* Problem details: Below are some records. How many of their lines contain the string "form"? Give the number only.

* Data under study:
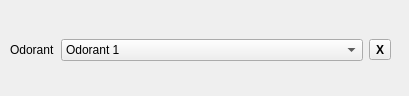
Before: the Qt Designer form OdorantConfigBox.ui in gderossi/MicroscopeManagerGUI, drawn with Qt 5.
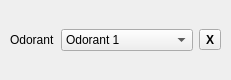
After: the same form once the commit is applied.

Patch:
```diff
--- a/OdorantConfigBox.ui
+++ b/OdorantConfigBox.ui
@@ -6,8 +6,8 @@
    <rect>
     <x>0</x>
     <y>0</y>
-    <width>409</width>
-    <height>96</height>
+    <width>231</width>
+    <height>80</height>
    </rect>
   </property>
   <property name="windowTitle">
@@ -17,8 +17,8 @@
    <property name="geometry">
     <rect>
      <x>0</x>
-     <y>10</y>
-     <width>401</width>
+     <y>0</y>
+     <width>231</width>
      <height>80</height>
     </rect>
    </property>
```
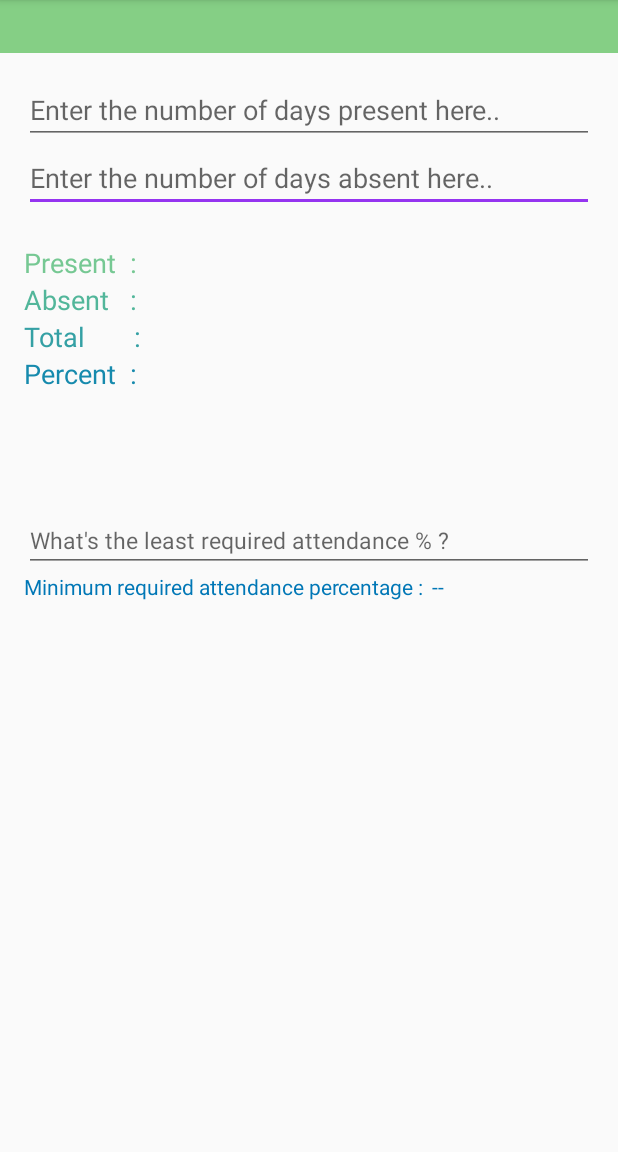
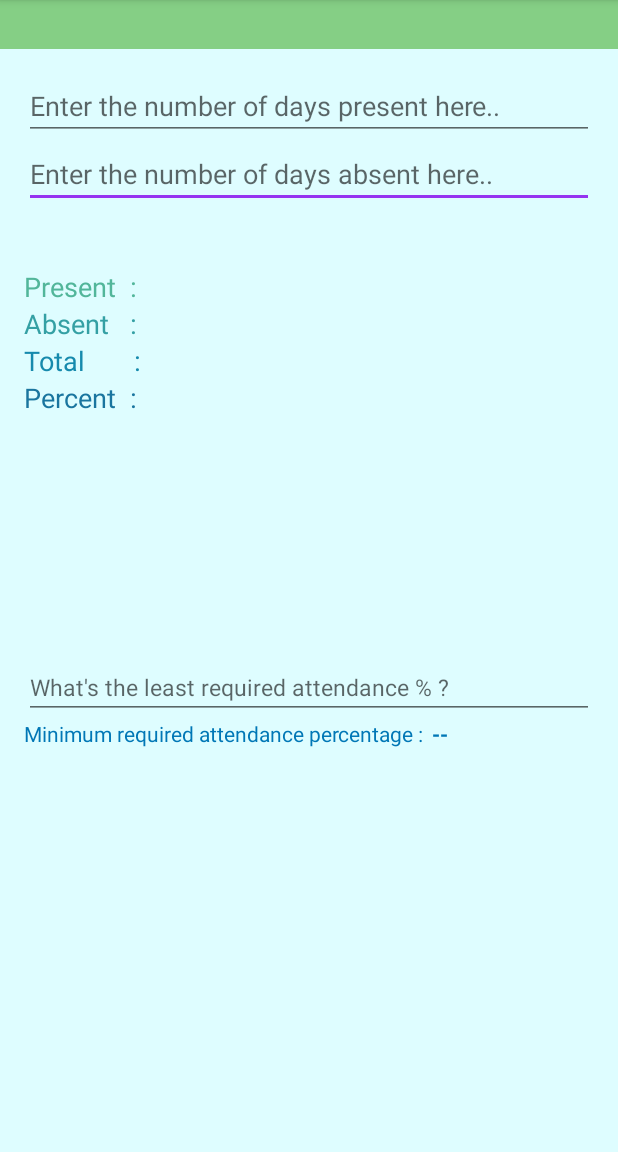
Before and after one commit to KarishmaSinghChauhan/AssistMe, an Android app: the AttendanceActivity2 screen opened directly, with no data from a screen before it, on a phone screen of 412 x 824 dp, the part 84-1236 px from its top. Run offline under Robolectric (Android 15) with nearby library versions, the phone set to English and light mode, and no system bars.

Commit message:
change styles

```diff
--- a/AssistMe/app/src/main/res/layout/activity_attendance.xml
+++ b/AssistMe/app/src/main/res/layout/activity_attendance.xml
@@ -31,10 +31,10 @@
         android:layout_marginTop="8dp"
         android:layout_marginEnd="8dp"
         android:ems="10"
-        android:hint="Type here to add a new subject.."
+        android:hint="Tap here to add a new subject..."
         android:inputType="textPersonName"
         android:onClick="addSubject"
-        android:textColor="?attr/colorAccent" />
+        android:textColor="#023e8a" />
 
     <ListView
         android:id="@+id/subjectListView"
--- a/AssistMe/app/src/main/res/layout/activity_attendance2.xml
+++ b/AssistMe/app/src/main/res/layout/activity_attendance2.xml
@@ -4,6 +4,7 @@
     xmlns:tools="http://schemas.android.com/tools"
     android:id="@+id/activity_attendance2"
     android:screenOrientation="portrait"
+    android:background="@color/colorBackground"
     android:layout_width="match_parent"
     android:layout_height="match_parent"
 
@@ -31,7 +32,7 @@
         android:layout_marginStart="16dp"
         android:layout_marginEnd="16dp"
         android:text="Absent   : "
-        android:textColor="#52b69a"
+        android:textColor="#34a0a4"
         android:textSize="18sp" />
 
     <TextView
@@ -41,10 +42,10 @@
         android:layout_below="@+id/absentEditText"
         android:layout_alignParentStart="true"
         android:layout_marginStart="16dp"
-        android:layout_marginTop="21dp"
+        android:layout_marginTop="40dp"
         android:layout_marginEnd="16dp"
         android:text="Present  : "
-        android:textColor="#76c893"
+        android:textColor="#52b69a"
         android:textSize="18sp" />
 
     <TextView
@@ -56,7 +57,7 @@
         android:layout_marginStart="16dp"
         android:layout_marginEnd="16dp"
         android:text="Total       : "
-        android:textColor="#34a0a4"
+        android:textColor="#168aad"
         android:textSize="18sp" />
 
     <TextView
@@ -68,7 +69,7 @@
         android:layout_marginStart="16dp"
         android:layout_marginEnd="16dp"
         android:text="Percent  :  "
-        android:textColor="#168aad"
+        android:textColor="#1a759f"
         android:textSize="18sp" />
 
     <TextView
@@ -77,8 +78,9 @@
         android:layout_height="wrap_content"
         android:layout_below="@+id/totalTextView"
         android:layout_toEndOf="@+id/textView14"
-        android:textColor="#168aad"
-        android:textSize="18sp" />
+        android:textColor="#1a759f"
+        android:textSize="18sp"
+        android:textStyle="bold" />
 
     <TextView
         android:id="@+id/totalTextView"
@@ -86,7 +88,7 @@
         android:layout_height="wrap_content"
         android:layout_below="@+id/absentTextView"
         android:layout_toEndOf="@+id/textView14"
-        android:textColor="#34a0a4"
+        android:textColor="#168aad"
         android:textSize="18sp" />
 
     <TextView
@@ -95,7 +97,7 @@
         android:layout_height="wrap_content"
         android:layout_below="@+id/presentTextView"
         android:layout_alignStart="@+id/totalTextView"
-        android:textColor="#52b69a"
+        android:textColor="#34a0a4"
         android:textSize="18sp" />
 
     <TextView
@@ -107,23 +109,23 @@
         android:layout_alignStart="@+id/absentTextView"
         android:layout_marginStart="1dp"
         android:layout_marginTop="24dp"
-        android:textColor="#76c893"
+        android:textColor="#52b69a"
         android:textSize="18sp" />
 
     <EditText
+        android:id="@+id/minAttEditText"
         android:layout_width="match_parent"
-        android:inputType="numberDecimal"
-        android:ems="10"
-        android:id="@+id/minAttEditText"
-        android:hint="What's the least required attendance % ?"
         android:layout_height="wrap_content"
-        android:textSize="15sp"
-        android:layout_marginTop="78dp"
-        android:onClick="updateAttendance"
         android:layout_below="@+id/textView14"
         android:layout_alignParentStart="true"
         android:layout_marginStart="16dp"
-        android:layout_marginEnd="16dp"/>
+        android:layout_marginTop="160dp"
+        android:layout_marginEnd="16dp"
+        android:ems="10"
+        android:hint="What's the least required attendance % ?"
+        android:inputType="numberDecimal"
+        android:onClick="updateAttendance"
+        android:textSize="15sp" />
 
     <TextView
         android:id="@+id/textView17"
@@ -145,7 +147,8 @@
         android:layout_marginEnd="16dp"
         android:layout_toEndOf="@+id/textView17"
         android:text="--"
-        android:textColor="#0077b6" />
+        android:textColor="#0077b6"
+        android:textStyle="bold" />
 
     <TextView
         android:id="@+id/summaryTextView"
@@ -173,16 +176,16 @@
         android:onClick="updateAttendance" />
 
     <EditText
+        android:id="@+id/subject"
         android:layout_width="match_parent"
         android:layout_height="wrap_content"
+        android:layout_alignParentTop="true"
+        android:layout_centerHorizontal="true"
+        android:background="#85CF85"
+        android:ems="10"
+        android:gravity="center"
         android:inputType="textPersonName"
-        android:ems="10"
-        android:id="@+id/subject"
-        android:textSize="26sp"
-        android:gravity = "center"
         android:onClick="rename"
-        android:background="#85CF85"
-        android:layout_alignParentTop="true"
-        android:layout_centerHorizontal="true"/>
+        android:textSize="24sp" />
 
 </RelativeLayout>
--- a/AssistMe/app/src/main/res/layout/activity_dates_goals_notes2.xml
+++ b/AssistMe/app/src/main/res/layout/activity_dates_goals_notes2.xml
@@ -5,6 +5,7 @@
     android:id="@+id/activity_dates_goals_notes2"
     android:layout_width="match_parent"
     android:layout_height="match_parent"
+    android:background="@color/colorBackground"
     android:onClick="share"
     android:paddingLeft="4dp"
     android:paddingTop="2dp"
@@ -62,7 +63,7 @@
     <EditText
         android:id="@+id/EditTextTitleId"
         android:layout_width="match_parent"
-        android:layout_height="wrap_content"
+        android:layout_height="80dp"
         android:layout_alignParentStart="true"
         android:layout_alignParentTop="true"
         android:layout_marginStart="0dp"
@@ -70,7 +71,7 @@
         android:ems="10"
         android:gravity="start|top"
         android:inputType="textMultiLine"
-        android:textColor="?attr/colorAccent"
+        android:textColor="#023e8a"
         android:textSize="22sp" />
 
     <EditText
--- a/AssistMe/app/src/main/res/layout/activity_disco_lights.xml
+++ b/AssistMe/app/src/main/res/layout/activity_disco_lights.xml
@@ -4,6 +4,7 @@
     xmlns:tools="http://schemas.android.com/tools"
     android:layout_width="match_parent"
     android:layout_height="match_parent"
+    android:background="@color/colorBackground"
     tools:context=".DiscoLightsActivity">
 
     <TextView
--- a/AssistMe/app/src/main/res/layout/activity_speech_to_text.xml
+++ b/AssistMe/app/src/main/res/layout/activity_speech_to_text.xml
@@ -44,7 +44,7 @@
         android:inputType="textMultiLine"
         android:onClick="enable"
         android:padding="8dp"
-        android:textColor="#9C27B0" />
+        android:textColor="#023e8a" />
 
     <ImageButton
         android:id="@+id/speakImageButtonId"
--- a/AssistMe/app/src/main/res/layout/activity_text_to_speech.xml
+++ b/AssistMe/app/src/main/res/layout/activity_text_to_speech.xml
@@ -33,7 +33,7 @@
         android:inputType="textMultiLine"
         android:onClick="enable"
         android:padding="8dp"
-        android:textColor="#9C27B0" />
+        android:textColor="#023e8a" />
 
     <SeekBar
         android:id="@+id/seekBarSpeedId"
```
Also changed, not shown: AssistMe/app/src/main/res/layout/activity_brain_trainer.xml (+10 -9 lines), AssistMe/app/src/main/res/drawable/ringing_alarm.jpg (deleted), AssistMe/app/src/main/res/drawable/ringing_alarm.png (added).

* Solution: 2